At the beginning of July, Jessie and I drove to Savannah for the American Art Therapy Association (AATA) annual conference. I was excited to return to Savannah and see part of the South I had gone around on my bike trip (namely, the mountains); Jessie had not been to the South before, with the exception of Memphis.
It's been over a month now since I joined 800 other people in Biking Across Kansas. This was my first "supported ride," meaning that I was not carrying my own gear but only responsible for bicycling to each day's destination. It's taken me this long to blog about the experience because, well, I didn't have a great time, and I quit halfway through, and I needed some time to put a positive spin on the experience.
On May 9, International Permaculture Day, we hosted a tour of our "urban farm." We made an audio recording of the tour, edited it down to an hour, and posted it here with a photo slideshow. Enjoy!
A big part of the reason I haven't blogged here since March is that around that time I took on the project of rewiring our 1920 house (replacing the old knob & tube wiring with modern nonmetallic cable that meets code), and it's consumed much of my spare time ever since. It looks like I'll finally finish the wiring part of the project later today, and then it'll just be a question of patching holes, etc.
At DrupalCon this year, I attended an impromptu meeting of some 50 Web developers who work on church Web sites. We had an hour to talk about anything we wanted, but we spent the entire time talking about best practices for email newsletters. The more we talked, the more we came to the conclusion that email newsletters are an ineffective and inefficient method of communication, and that a reliance on email newsletters can blind an organization to better options that are available.
Midsummer poses a number of challenges here at our urban farm. It's when I've finally gotten around to preparing garden beds for sheet-mulching, but that means I need a large volume of green organic matter, as well as the leaves or straw I've saved from the previous fall. Grass clippings are easy to come by, but they tend to turn slimy and smelly under sheet mulch conditions. Mea

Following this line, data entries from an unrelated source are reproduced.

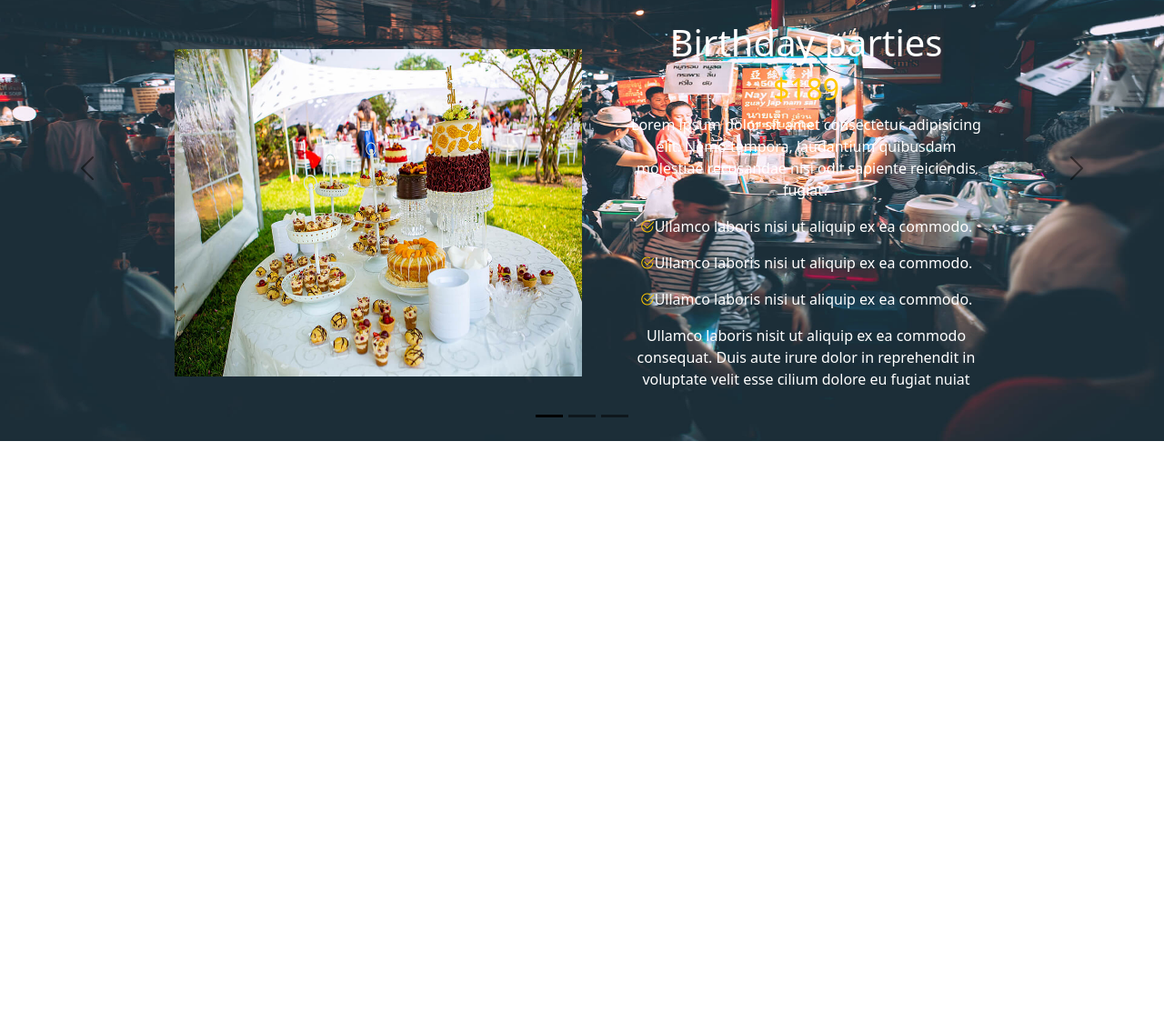
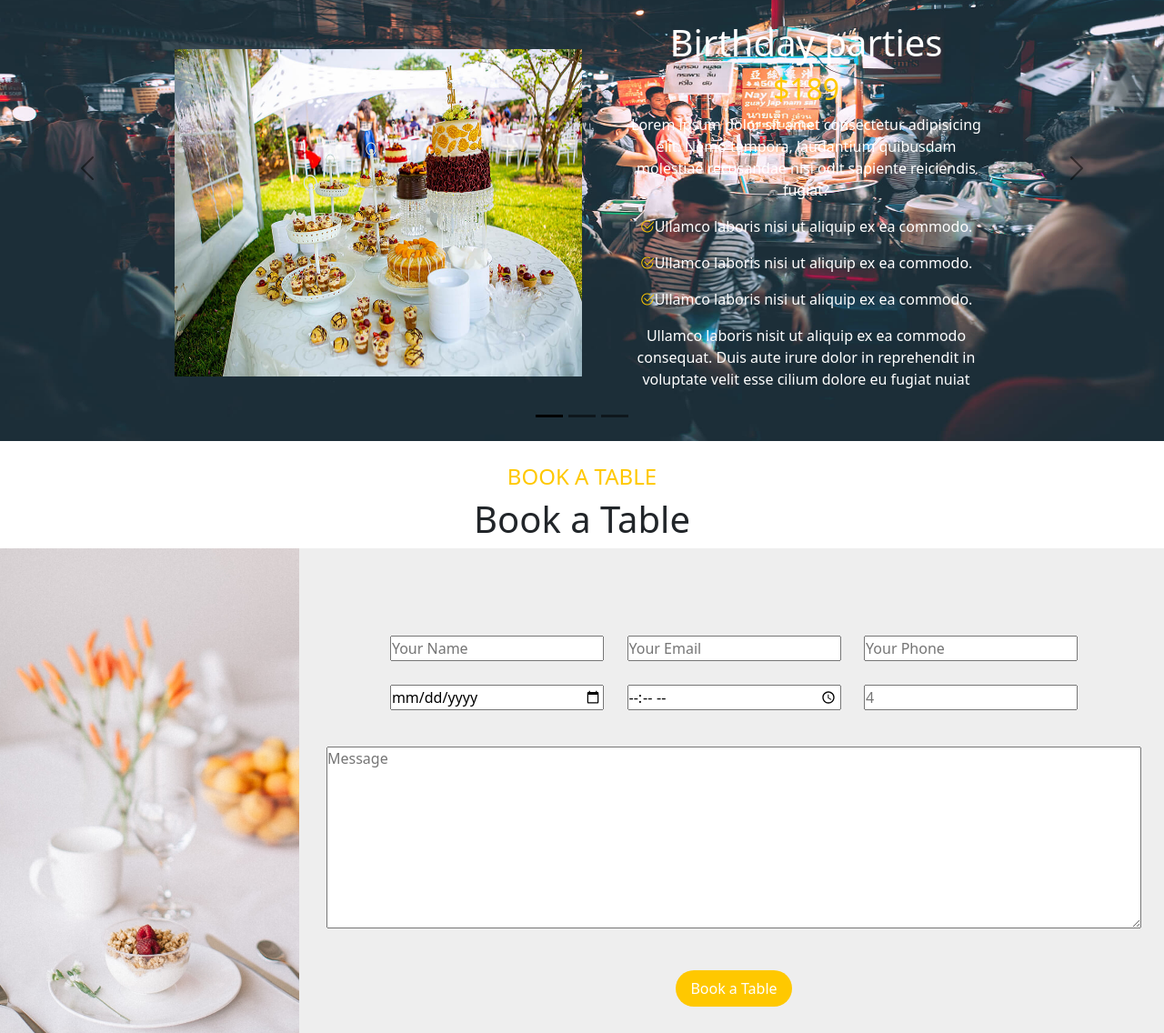
Before and after one commit to ChoroukMouaky/projet_final, a website: page index.html in a window 1280 px wide. Shown: the part 4125-5261 px from the top of the page at 91% size. Before the commit the page ends 4610 px from the top, so only its background shows below. Drawn offline with nearby package versions, Linux system fonts and the light colour scheme.

Commit message:
table_section

```diff
--- a/index.html
+++ b/index.html
@@ -244,7 +244,7 @@
 </div>
 <div>
     <div class="titles">
-    <h4 class="text-moutard">Specials/h4>
+    <h4 class="text-moutard">Specials</h4>
     <h1>Check Our Specials</h1>
     </div>
     <div>
@@ -344,10 +344,44 @@
     <span class="visually-hidden">Next</span>
     </button>
     </div>
+</div>
+
+<div>
+    <div class="titles">
+    <h4 class="text-moutard">BOOK A TABLE</h4>
+    <h1>Book a Table</h1>
+    </div>
+    <div class="table_flex">
+        <div class="im-grid">
+            <img src="./public/img/reservation.jpg" alt="">
+        </div>
+        <div class="table_column">
+            <div class="table_grid">
+                <input type="text" placeholder="Your Name">
+                <input type="email" placeholder="Your Email">
+                <input type="tel" placeholder="Your Phone">
+                <input type="date">
+                <input type="time">
+                <input type="number" placeholder="4">
+            </div>
+            <div class="message_size">
+                <textarea placeholder="Message"></textarea>
+            </div>
+            <div class="table_button">
+                <button>Book a Table</button>
+            </div>
+        </div>
+    </div>
+    </div>
+</div>
+
+<div>
+    <div class="titles">
+    <h4 class="text-moutard">Gallery</h4>
+    <h1>Some photos from Our Restauran</h1>
+    </div>
 
 </div>
-
-
 </div>
 
 
--- a/src/sass/modules/Home/_header.scss
+++ b/src/sass/modules/Home/_header.scss
@@ -106,7 +106,6 @@ margin:0%;
         width: 35vw;
         height: 45vh;
     }
-
 }
 
 .event_carousel{
@@ -114,3 +113,45 @@ margin:0%;
     width: 100vw;
     opacity: 90%;
 }
+.table_flex{
+    display: flex;
+    background-color: rgba(128, 128, 128, 0.133);
+    gap:30px;
+    height: 75vh;
+    padding: 0px 25px 0px 0px;
+}
+
+.table_grid{
+    display: grid;
+    grid-template-columns: repeat(3, 1fr);
+    gap: 2vw;
+}
+.table_column{
+    display: flex;
+    flex-direction: column;
+    justify-content: center;
+    align-items: center;
+}
+.im-grid img {
+    width: 100%;
+    height: 75vh;
+    object-fit: cover;
+}
+.message_size{
+    padding-top: 5vh;
+    textarea{
+    width: 70vw;
+    height: 25vh;
+}
+}
+.table_button{
+    padding-top: 5vh;
+    button{
+        width: 10vw;
+        height: 5vh;
+        background-color: $moutard;
+        color: $snow;
+        border: 1px solid transparent;
+        border-radius: 20px;
+    }
+}
```
Also changed, not shown: public/css/app.css, 1 other file.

When I lived in Fairfield and Jessie would come to visit every few weeks, one of her favorite things to do in town was to go to Small Planet Cafe and have a cheddar walnut burger. We both agreed it was delicious and had a great texture. On our last visit to the restaurant I asked for the recipe, only to find that the burgers were a frozen product made in Minnesota! This appears to be it: http://www.walnutburger.com/ We were disappointed, not least because Small Planet claimed to be inspired by the famous cookbook, which rails against mass-produced foods.
Back in the summer of 2008 when I was first ordering plants for our winter garden, I came across an item called "tyfon" or "Holland greens." It was in the section of the Territorial Seed catalog devoted to cover crops, and indeed when the seed packet arrived it said "EDIBLE GREEN MANURE." How appetizing! But in farming lingo, a "green manure" is just a cover crop that improves the soil... multiple sources said that tyfon could be eaten by people as well as animals, so I ordered it, along with several other crops that Territorial promised were winter-hardy.